PROBLEM STATEMENT:
Every line of the data below must be given again exactly.

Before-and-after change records
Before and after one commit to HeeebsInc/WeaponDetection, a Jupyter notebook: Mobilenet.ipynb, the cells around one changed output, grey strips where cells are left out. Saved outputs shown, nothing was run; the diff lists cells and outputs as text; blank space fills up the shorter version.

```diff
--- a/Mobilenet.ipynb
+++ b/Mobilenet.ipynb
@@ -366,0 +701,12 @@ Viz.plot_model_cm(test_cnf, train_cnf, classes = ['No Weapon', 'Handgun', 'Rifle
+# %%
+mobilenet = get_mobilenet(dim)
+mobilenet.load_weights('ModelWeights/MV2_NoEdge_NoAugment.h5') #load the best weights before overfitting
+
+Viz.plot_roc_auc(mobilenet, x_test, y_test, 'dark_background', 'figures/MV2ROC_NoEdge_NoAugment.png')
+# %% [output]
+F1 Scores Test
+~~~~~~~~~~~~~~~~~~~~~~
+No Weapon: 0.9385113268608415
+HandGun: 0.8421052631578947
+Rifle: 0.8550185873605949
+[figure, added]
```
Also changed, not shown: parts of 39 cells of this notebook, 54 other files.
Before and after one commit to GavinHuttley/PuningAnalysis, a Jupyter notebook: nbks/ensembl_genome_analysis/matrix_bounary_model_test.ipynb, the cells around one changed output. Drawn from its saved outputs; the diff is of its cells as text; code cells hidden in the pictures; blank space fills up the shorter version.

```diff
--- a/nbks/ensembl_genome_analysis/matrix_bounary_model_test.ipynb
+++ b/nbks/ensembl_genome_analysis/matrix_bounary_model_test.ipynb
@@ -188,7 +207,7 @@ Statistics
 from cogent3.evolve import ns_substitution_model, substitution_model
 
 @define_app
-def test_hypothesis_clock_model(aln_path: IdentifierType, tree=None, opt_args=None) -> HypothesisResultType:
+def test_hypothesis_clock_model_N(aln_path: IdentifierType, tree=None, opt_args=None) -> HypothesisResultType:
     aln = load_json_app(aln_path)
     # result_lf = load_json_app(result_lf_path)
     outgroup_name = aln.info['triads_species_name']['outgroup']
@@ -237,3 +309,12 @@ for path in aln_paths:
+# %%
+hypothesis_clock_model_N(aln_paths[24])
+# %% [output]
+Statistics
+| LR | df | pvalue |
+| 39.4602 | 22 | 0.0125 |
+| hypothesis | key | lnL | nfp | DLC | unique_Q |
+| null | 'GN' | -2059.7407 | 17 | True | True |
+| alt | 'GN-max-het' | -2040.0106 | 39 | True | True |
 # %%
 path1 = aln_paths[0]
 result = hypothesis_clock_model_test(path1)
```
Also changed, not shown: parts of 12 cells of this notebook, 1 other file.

OUTPUT BELOW:
Before and after one commit to HeeebsInc/WeaponDetection, a Jupyter notebook: Mobilenet.ipynb, the cells around one changed output, grey strips where cells are left out. Saved outputs shown, nothing was run; the diff lists cells and outputs as text; blank space fills up the shorter version.

```diff
--- a/Mobilenet.ipynb
+++ b/Mobilenet.ipynb
@@ -366,0 +701,12 @@ Viz.plot_model_cm(test_cnf, train_cnf, classes = ['No Weapon', 'Handgun', 'Rifle
+# %%
+mobilenet = get_mobilenet(dim)
+mobilenet.load_weights('ModelWeights/MV2_NoEdge_NoAugment.h5') #load the best weights before overfitting
+
+Viz.plot_roc_auc(mobilenet, x_test, y_test, 'dark_background', 'figures/MV2ROC_NoEdge_NoAugment.png')
+# %% [output]
+F1 Scores Test
+~~~~~~~~~~~~~~~~~~~~~~
+No Weapon: 0.9385113268608415
+HandGun: 0.8421052631578947
+Rifle: 0.8550185873605949
+[figure, added]
```
Also changed, not shown: parts of 39 cells of this notebook, 54 other files.
Before and after one commit to GavinHuttley/PuningAnalysis, a Jupyter notebook: nbks/ensembl_genome_analysis/matrix_bounary_model_test.ipynb, the cells around one changed output. Drawn from its saved outputs; the diff is of its cells as text; code cells hidden in the pictures; blank space fills up the shorter version.

```diff
--- a/nbks/ensembl_genome_analysis/matrix_bounary_model_test.ipynb
+++ b/nbks/ensembl_genome_analysis/matrix_bounary_model_test.ipynb
@@ -188,7 +207,7 @@ Statistics
 from cogent3.evolve import ns_substitution_model, substitution_model
 
 @define_app
-def test_hypothesis_clock_model(aln_path: IdentifierType, tree=None, opt_args=None) -> HypothesisResultType:
+def test_hypothesis_clock_model_N(aln_path: IdentifierType, tree=None, opt_args=None) -> HypothesisResultType:
     aln = load_json_app(aln_path)
     # result_lf = load_json_app(result_lf_path)
     outgroup_name = aln.info['triads_species_name']['outgroup']
@@ -237,3 +309,12 @@ for path in aln_paths:
+# %%
+hypothesis_clock_model_N(aln_paths[24])
+# %% [output]
+Statistics
+| LR | df | pvalue |
+| 39.4602 | 22 | 0.0125 |
+| hypothesis | key | lnL | nfp | DLC | unique_Q |
+| null | 'GN' | -2059.7407 | 17 | True | True |
+| alt | 'GN-max-het' | -2040.0106 | 39 | True | True |
 # %%
 path1 = aln_paths[0]
 result = hypothesis_clock_model_test(path1)
```
Also changed, not shown: parts of 12 cells of this notebook, 1 other file.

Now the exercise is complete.